Copy out the entries exactly, and wherever a picture appears, leave it out.

----- DATASET RECORDS -----

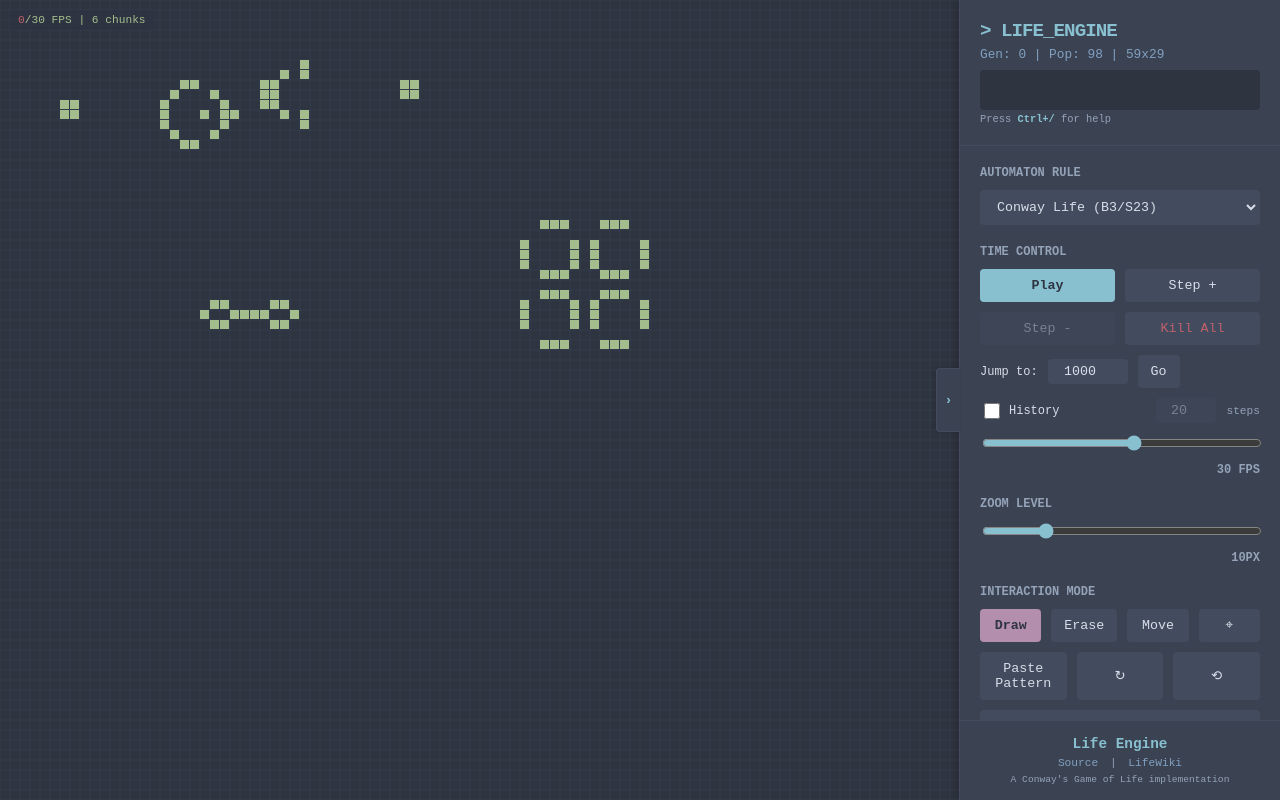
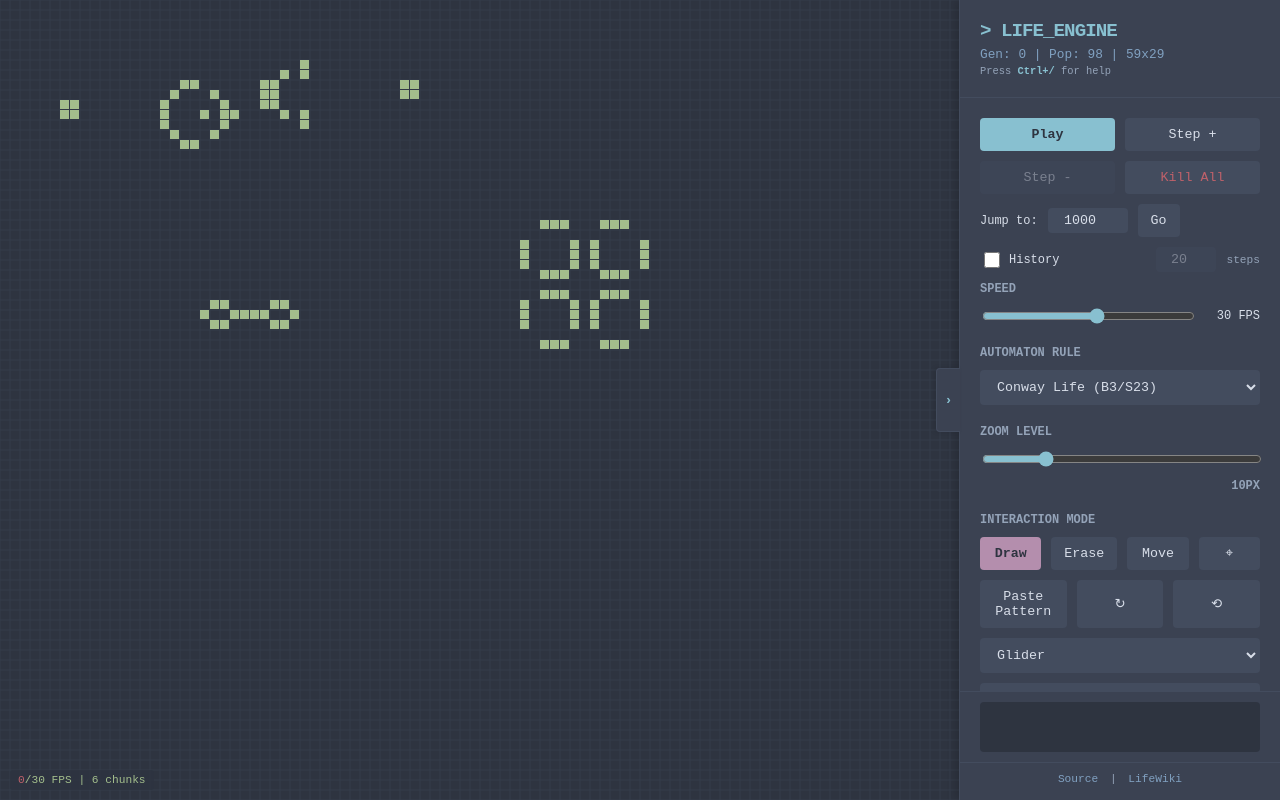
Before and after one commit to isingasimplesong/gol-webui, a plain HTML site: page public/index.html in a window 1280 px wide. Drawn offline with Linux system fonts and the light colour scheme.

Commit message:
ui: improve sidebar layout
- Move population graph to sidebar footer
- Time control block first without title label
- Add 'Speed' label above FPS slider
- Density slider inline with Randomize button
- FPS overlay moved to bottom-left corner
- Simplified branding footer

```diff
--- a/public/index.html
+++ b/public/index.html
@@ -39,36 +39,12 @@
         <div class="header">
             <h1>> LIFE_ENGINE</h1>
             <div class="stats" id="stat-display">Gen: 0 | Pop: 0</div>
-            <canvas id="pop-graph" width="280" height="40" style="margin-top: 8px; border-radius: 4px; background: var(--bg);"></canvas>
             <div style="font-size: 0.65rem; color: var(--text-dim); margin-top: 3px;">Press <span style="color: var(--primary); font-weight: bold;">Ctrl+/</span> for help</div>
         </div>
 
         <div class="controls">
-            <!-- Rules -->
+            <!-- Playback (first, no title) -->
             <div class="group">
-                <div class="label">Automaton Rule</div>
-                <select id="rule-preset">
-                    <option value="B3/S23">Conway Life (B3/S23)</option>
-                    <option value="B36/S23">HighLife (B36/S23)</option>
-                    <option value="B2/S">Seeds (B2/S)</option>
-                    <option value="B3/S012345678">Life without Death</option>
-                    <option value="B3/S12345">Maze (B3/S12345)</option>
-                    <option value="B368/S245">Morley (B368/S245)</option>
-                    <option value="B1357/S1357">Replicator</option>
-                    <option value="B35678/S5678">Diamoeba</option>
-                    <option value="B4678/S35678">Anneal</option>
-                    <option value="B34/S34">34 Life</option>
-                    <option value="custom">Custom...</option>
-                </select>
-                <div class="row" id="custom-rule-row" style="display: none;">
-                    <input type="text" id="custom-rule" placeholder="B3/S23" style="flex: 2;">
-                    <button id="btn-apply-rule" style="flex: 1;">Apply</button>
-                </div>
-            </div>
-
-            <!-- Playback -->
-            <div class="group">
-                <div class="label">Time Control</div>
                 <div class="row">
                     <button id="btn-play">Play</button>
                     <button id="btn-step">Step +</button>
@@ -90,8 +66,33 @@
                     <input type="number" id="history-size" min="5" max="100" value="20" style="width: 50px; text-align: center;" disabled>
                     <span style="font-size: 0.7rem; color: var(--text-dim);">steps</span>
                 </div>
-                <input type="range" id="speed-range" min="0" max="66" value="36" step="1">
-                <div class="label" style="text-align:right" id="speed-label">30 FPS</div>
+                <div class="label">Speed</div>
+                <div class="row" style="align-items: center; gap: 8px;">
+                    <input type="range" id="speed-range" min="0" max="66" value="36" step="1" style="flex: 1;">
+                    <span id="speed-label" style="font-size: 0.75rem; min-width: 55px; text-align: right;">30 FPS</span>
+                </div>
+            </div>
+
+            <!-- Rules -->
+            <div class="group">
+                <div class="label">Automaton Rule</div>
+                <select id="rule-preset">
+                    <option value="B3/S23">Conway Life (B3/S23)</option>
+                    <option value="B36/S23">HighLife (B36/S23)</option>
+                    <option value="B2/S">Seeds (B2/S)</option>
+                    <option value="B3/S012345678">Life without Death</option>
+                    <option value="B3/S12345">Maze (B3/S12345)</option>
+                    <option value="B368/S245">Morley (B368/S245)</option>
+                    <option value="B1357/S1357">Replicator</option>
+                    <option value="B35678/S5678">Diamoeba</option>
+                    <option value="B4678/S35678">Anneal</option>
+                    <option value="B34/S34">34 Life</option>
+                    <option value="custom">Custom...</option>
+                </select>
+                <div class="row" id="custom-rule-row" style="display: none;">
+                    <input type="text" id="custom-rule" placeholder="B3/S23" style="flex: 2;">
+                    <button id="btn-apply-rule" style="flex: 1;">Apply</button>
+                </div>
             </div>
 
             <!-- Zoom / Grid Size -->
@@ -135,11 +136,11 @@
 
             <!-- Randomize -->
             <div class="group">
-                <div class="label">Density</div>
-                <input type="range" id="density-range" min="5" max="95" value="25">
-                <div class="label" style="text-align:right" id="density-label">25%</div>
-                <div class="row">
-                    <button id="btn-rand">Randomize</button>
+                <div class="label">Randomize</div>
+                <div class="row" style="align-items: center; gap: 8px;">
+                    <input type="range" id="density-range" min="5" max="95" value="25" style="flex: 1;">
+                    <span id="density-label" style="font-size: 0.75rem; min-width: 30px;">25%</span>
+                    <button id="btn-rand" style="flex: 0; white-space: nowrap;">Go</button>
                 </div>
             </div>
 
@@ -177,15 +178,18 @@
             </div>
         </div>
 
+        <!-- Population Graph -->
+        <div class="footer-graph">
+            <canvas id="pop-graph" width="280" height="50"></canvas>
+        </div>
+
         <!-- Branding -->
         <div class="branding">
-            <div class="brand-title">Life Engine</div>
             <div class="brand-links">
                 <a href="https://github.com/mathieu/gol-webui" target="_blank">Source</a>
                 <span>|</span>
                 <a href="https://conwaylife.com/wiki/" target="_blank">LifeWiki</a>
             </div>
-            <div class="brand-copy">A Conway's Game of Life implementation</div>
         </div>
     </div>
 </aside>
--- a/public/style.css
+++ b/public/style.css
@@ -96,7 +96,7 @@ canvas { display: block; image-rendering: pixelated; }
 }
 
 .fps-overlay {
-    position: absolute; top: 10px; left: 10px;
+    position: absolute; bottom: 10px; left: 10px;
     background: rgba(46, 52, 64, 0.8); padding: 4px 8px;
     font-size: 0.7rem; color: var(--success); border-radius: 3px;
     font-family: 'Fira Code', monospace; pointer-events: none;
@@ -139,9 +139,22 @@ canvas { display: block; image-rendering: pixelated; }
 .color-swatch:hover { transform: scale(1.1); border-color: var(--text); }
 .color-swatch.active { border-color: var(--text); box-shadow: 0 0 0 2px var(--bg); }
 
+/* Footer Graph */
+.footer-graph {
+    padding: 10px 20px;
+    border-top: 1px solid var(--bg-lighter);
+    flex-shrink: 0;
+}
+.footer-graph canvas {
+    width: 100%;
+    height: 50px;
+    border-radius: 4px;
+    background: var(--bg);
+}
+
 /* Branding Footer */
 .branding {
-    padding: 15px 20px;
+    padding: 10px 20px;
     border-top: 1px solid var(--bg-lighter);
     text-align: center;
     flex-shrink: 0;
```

-----

### [THE ANSWER]
Before and after one commit to isingasimplesong/gol-webui, a plain HTML site: page public/index.html in a window 1280 px wide. Drawn offline with Linux system fonts and the light colour scheme.

Commit message:
ui: improve sidebar layout
- Move population graph to sidebar footer
- Time control block first without title label
- Add 'Speed' label above FPS slider
- Density slider inline with Randomize button
- FPS overlay moved to bottom-left corner
- Simplified branding footer

```diff
--- a/public/index.html
+++ b/public/index.html
@@ -39,36 +39,12 @@
         <div class="header">
             <h1>> LIFE_ENGINE</h1>
             <div class="stats" id="stat-display">Gen: 0 | Pop: 0</div>
-            <canvas id="pop-graph" width="280" height="40" style="margin-top: 8px; border-radius: 4px; background: var(--bg);"></canvas>
             <div style="font-size: 0.65rem; color: var(--text-dim); margin-top: 3px;">Press <span style="color: var(--primary); font-weight: bold;">Ctrl+/</span> for help</div>
         </div>
 
         <div class="controls">
-            <!-- Rules -->
+            <!-- Playback (first, no title) -->
             <div class="group">
-                <div class="label">Automaton Rule</div>
-                <select id="rule-preset">
-                    <option value="B3/S23">Conway Life (B3/S23)</option>
-                    <option value="B36/S23">HighLife (B36/S23)</option>
-                    <option value="B2/S">Seeds (B2/S)</option>
-                    <option value="B3/S012345678">Life without Death</option>
-                    <option value="B3/S12345">Maze (B3/S12345)</option>
-                    <option value="B368/S245">Morley (B368/S245)</option>
-                    <option value="B1357/S1357">Replicator</option>
-                    <option value="B35678/S5678">Diamoeba</option>
-                    <option value="B4678/S35678">Anneal</option>
-                    <option value="B34/S34">34 Life</option>
-                    <option value="custom">Custom...</option>
-                </select>
-                <div class="row" id="custom-rule-row" style="display: none;">
-                    <input type="text" id="custom-rule" placeholder="B3/S23" style="flex: 2;">
-                    <button id="btn-apply-rule" style="flex: 1;">Apply</button>
-                </div>
-            </div>
-
-            <!-- Playback -->
-            <div class="group">
-                <div class="label">Time Control</div>
                 <div class="row">
                     <button id="btn-play">Play</button>
                     <button id="btn-step">Step +</button>
@@ -90,8 +66,33 @@
                     <input type="number" id="history-size" min="5" max="100" value="20" style="width: 50px; text-align: center;" disabled>
                     <span style="font-size: 0.7rem; color: var(--text-dim);">steps</span>
                 </div>
-                <input type="range" id="speed-range" min="0" max="66" value="36" step="1">
-                <div class="label" style="text-align:right" id="speed-label">30 FPS</div>
+                <div class="label">Speed</div>
+                <div class="row" style="align-items: center; gap: 8px;">
+                    <input type="range" id="speed-range" min="0" max="66" value="36" step="1" style="flex: 1;">
+                    <span id="speed-label" style="font-size: 0.75rem; min-width: 55px; text-align: right;">30 FPS</span>
+                </div>
+            </div>
+
+            <!-- Rules -->
+            <div class="group">
+                <div class="label">Automaton Rule</div>
+                <select id="rule-preset">
+                    <option value="B3/S23">Conway Life (B3/S23)</option>
+                    <option value="B36/S23">HighLife (B36/S23)</option>
+                    <option value="B2/S">Seeds (B2/S)</option>
+                    <option value="B3/S012345678">Life without Death</option>
+                    <option value="B3/S12345">Maze (B3/S12345)</option>
+                    <option value="B368/S245">Morley (B368/S245)</option>
+                    <option value="B1357/S1357">Replicator</option>
+                    <option value="B35678/S5678">Diamoeba</option>
+                    <option value="B4678/S35678">Anneal</option>
+                    <option value="B34/S34">34 Life</option>
+                    <option value="custom">Custom...</option>
+                </select>
+                <div class="row" id="custom-rule-row" style="display: none;">
+                    <input type="text" id="custom-rule" placeholder="B3/S23" style="flex: 2;">
+                    <button id="btn-apply-rule" style="flex: 1;">Apply</button>
+                </div>
             </div>
 
             <!-- Zoom / Grid Size -->
@@ -135,11 +136,11 @@
 
             <!-- Randomize -->
             <div class="group">
-                <div class="label">Density</div>
-                <input type="range" id="density-range" min="5" max="95" value="25">
-                <div class="label" style="text-align:right" id="density-label">25%</div>
-                <div class="row">
-                    <button id="btn-rand">Randomize</button>
+                <div class="label">Randomize</div>
+                <div class="row" style="align-items: center; gap: 8px;">
+                    <input type="range" id="density-range" min="5" max="95" value="25" style="flex: 1;">
+                    <span id="density-label" style="font-size: 0.75rem; min-width: 30px;">25%</span>
+                    <button id="btn-rand" style="flex: 0; white-space: nowrap;">Go</button>
                 </div>
             </div>
 
@@ -177,15 +178,18 @@
             </div>
         </div>
 
+        <!-- Population Graph -->
+        <div class="footer-graph">
+            <canvas id="pop-graph" width="280" height="50"></canvas>
+        </div>
+
         <!-- Branding -->
         <div class="branding">
-            <div class="brand-title">Life Engine</div>
             <div class="brand-links">
                 <a href="https://github.com/mathieu/gol-webui" target="_blank">Source</a>
                 <span>|</span>
                 <a href="https://conwaylife.com/wiki/" target="_blank">LifeWiki</a>
             </div>
-            <div class="brand-copy">A Conway's Game of Life implementation</div>
         </div>
     </div>
 </aside>
--- a/public/style.css
+++ b/public/style.css
@@ -96,7 +96,7 @@ canvas { display: block; image-rendering: pixelated; }
 }
 
 .fps-overlay {
-    position: absolute; top: 10px; left: 10px;
+    position: absolute; bottom: 10px; left: 10px;
     background: rgba(46, 52, 64, 0.8); padding: 4px 8px;
     font-size: 0.7rem; color: var(--success); border-radius: 3px;
     font-family: 'Fira Code', monospace; pointer-events: none;
@@ -139,9 +139,22 @@ canvas { display: block; image-rendering: pixelated; }
 .color-swatch:hover { transform: scale(1.1); border-color: var(--text); }
 .color-swatch.active { border-color: var(--text); box-shadow: 0 0 0 2px var(--bg); }
 
+/* Footer Graph */
+.footer-graph {
+    padding: 10px 20px;
+    border-top: 1px solid var(--bg-lighter);
+    flex-shrink: 0;
+}
+.footer-graph canvas {
+    width: 100%;
+    height: 50px;
+    border-radius: 4px;
+    background: var(--bg);
+}
+
 /* Branding Footer */
 .branding {
-    padding: 15px 20px;
+    padding: 10px 20px;
     border-top: 1px solid var(--bg-lighter);
     text-align: center;
     flex-shrink: 0;
```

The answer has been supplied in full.